Cells need to repair damaged DNA in our genes to prevent the development of cancer and other diseases. Our cells therefore activate and send “repair-proteins”...

Im Focus: Dresdner scientists print tomorrow’s world

The Fraunhofer IWS Dresden and Technische Universität Dresden inaugurated their jointly operated Center for Additive Manufacturing Dresden (AMCD) with a festive ceremony on February 7, 2017. Scientists from various disciplines perform research on materials, additive manufacturing processes and innovative technologies, which build up components in a layer by layer process. This technology opens up new horizons for component design and combinations of functions. For example during fabrication, electrical conductors and sensors are already able to be additively manufactured into components. They provide information about stress conditions of a product during operation.

The 3D-printing technology, or additive manufacturing as it is often called, has long made the step out of scientific research laboratories into industrial...

Im Focus: Mimicking nature's cellular architectures via 3-D printing

Research offers new level of control over the structure of 3-D printed materials

Nature does amazing things with limited design materials. Grass, for example, can support its own weight, resist strong wind loads, and recover after being...

Im Focus: Three Magnetic States for Each Hole

Nanometer-scale magnetic perforated grids could create new possibilities for computing. Together with international colleagues, scientists from the Helmholtz Zentrum Dresden-Rossendorf (HZDR) have shown how a cobalt grid can be reliably programmed at room temperature. In addition they discovered that for every hole ("antidot") three magnetic states can be configured. The results have been published in the journal "Scientific Reports".

Physicist Dr. Rantej Bali from the HZDR, together with scientists from Singapore and Australia, designed a special grid structure in a thin layer of cobalt in...

All Focus news of the innovation-report >>>

Anzeige

Anzeige

Event News

Booth and panel discussion – The Lindau Nobel Laureate Meetings at the AAAS 2017 Annual Meeting

13.02.2017 | Event News

Complex Loading versus Hidden Reserves

10.02.2017 | Event News

International Conference on Crystal Growth in Freiburg

09.02.2017 | Event News

 
Latest News

Switched-on DNA

20.02.2017 | Materials Sciences

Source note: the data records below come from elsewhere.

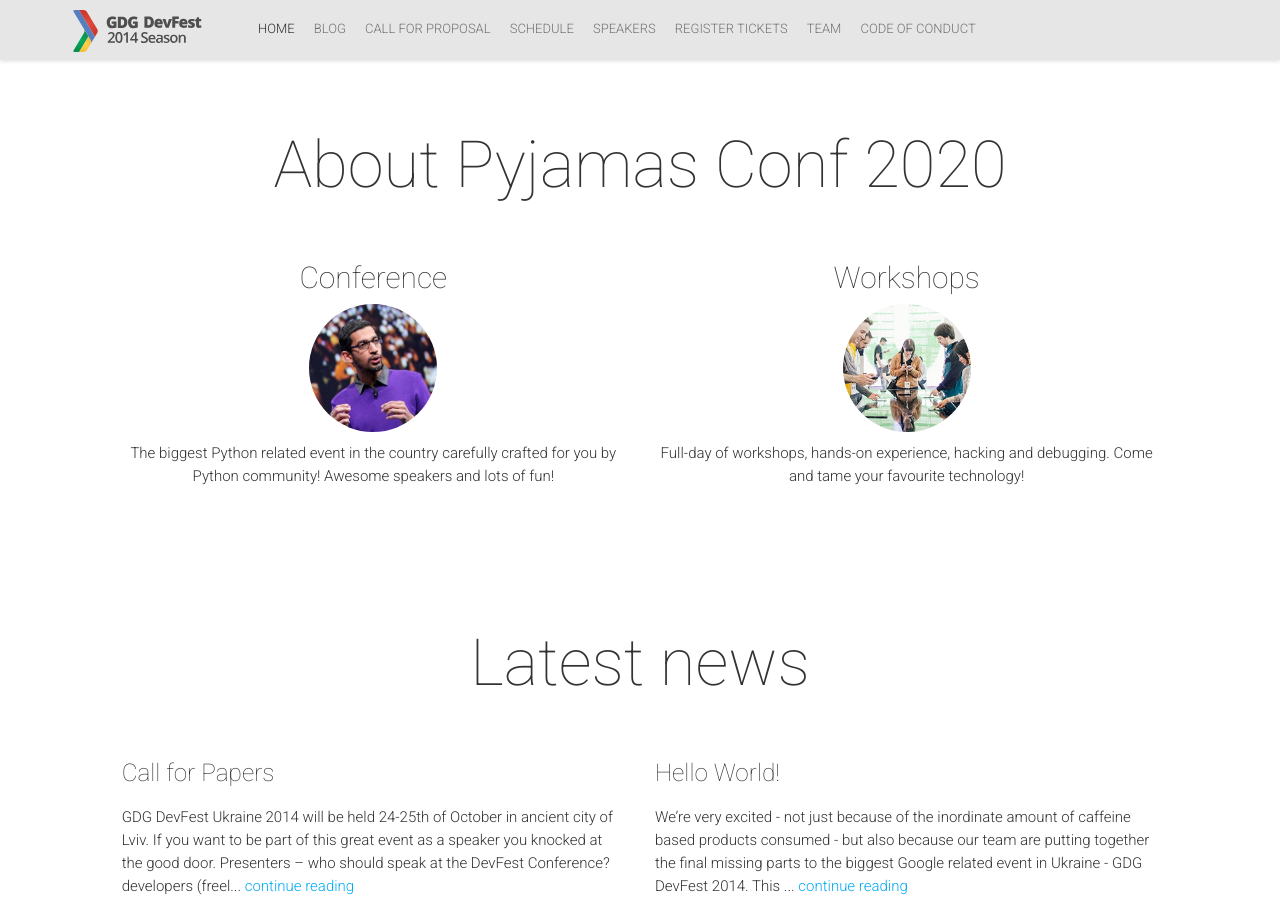
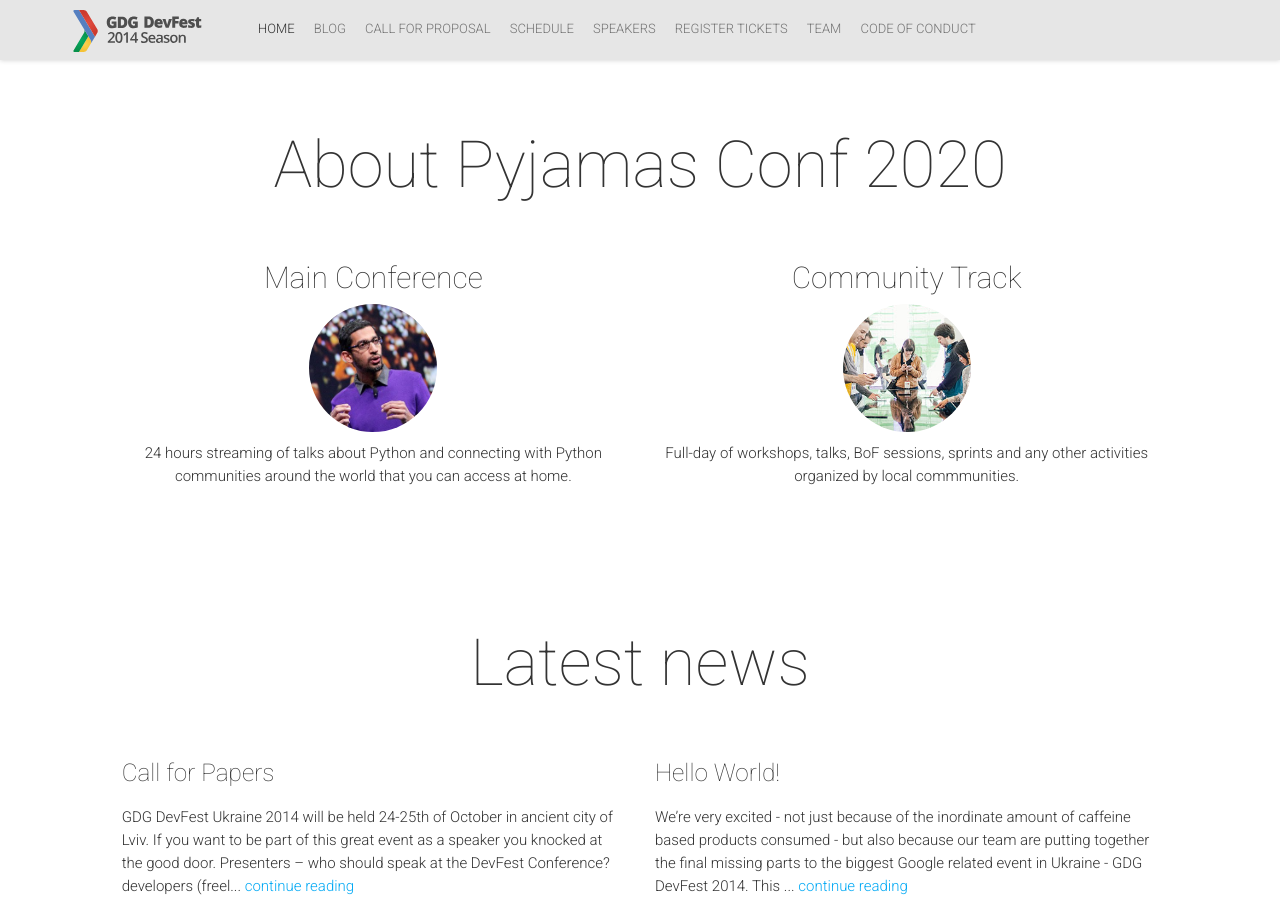
Before and after one commit to pyjamasconf/pyjamas.live, a Jekyll site: the page built from index.html, in a window 1280 px wide and 900 px high, scrolled down 840 px. Built offline with Jekyll 4.4.1, drawn with Linux system fonts in a browser that asks for light colours; nearby versions of some CDN libraries; comment, search, counter and statistics services are not loaded.

Commit message:
updating info for abot us and about block in _config.yml

```diff
--- a/_config.yml
+++ b/_config.yml
@@ -64,8 +64,8 @@
 # About Block
 aboutTitle: "About Pyjamas Conf 2020"
 aboutBlock:
- - {title: "Conference", image: "conference.jpg", text: "The biggest Python related event in the country carefully crafted for you by Python community! Awesome speakers and lots of fun!" }
- - {title: "Workshops", image: "workshop.jpg", text: "Full-day of workshops, hands-on experience, hacking and debugging. Come and tame your favourite technology!" }
+ - {title: "Main Conference", image: "conference.jpg", text: "24 hours streaming of talks about Python and connecting with Python communities around the world that you can access at home." }
+ - {title: "Community Track", image: "workshop.jpg", text: "Full-day of workshops, talks, BoF sessions, sprints and any other activities organized by local commmunities." }
 #  - {title: "Hackathon", image: "hackathon.jpg", text: "Full-day freestyle hackathon! Want some real team building on friday? Grab your team and join our hackathon!" }
 
 # Statistic Block
```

Second cause of hidden hearing loss identified

20.02.2017 | Health and Medicine

Prospect for more effective treatment of nerve pain

20.02.2017 | Health and Medicine

VideoLinks
B2B-VideoLinks
More VideoLinks >>>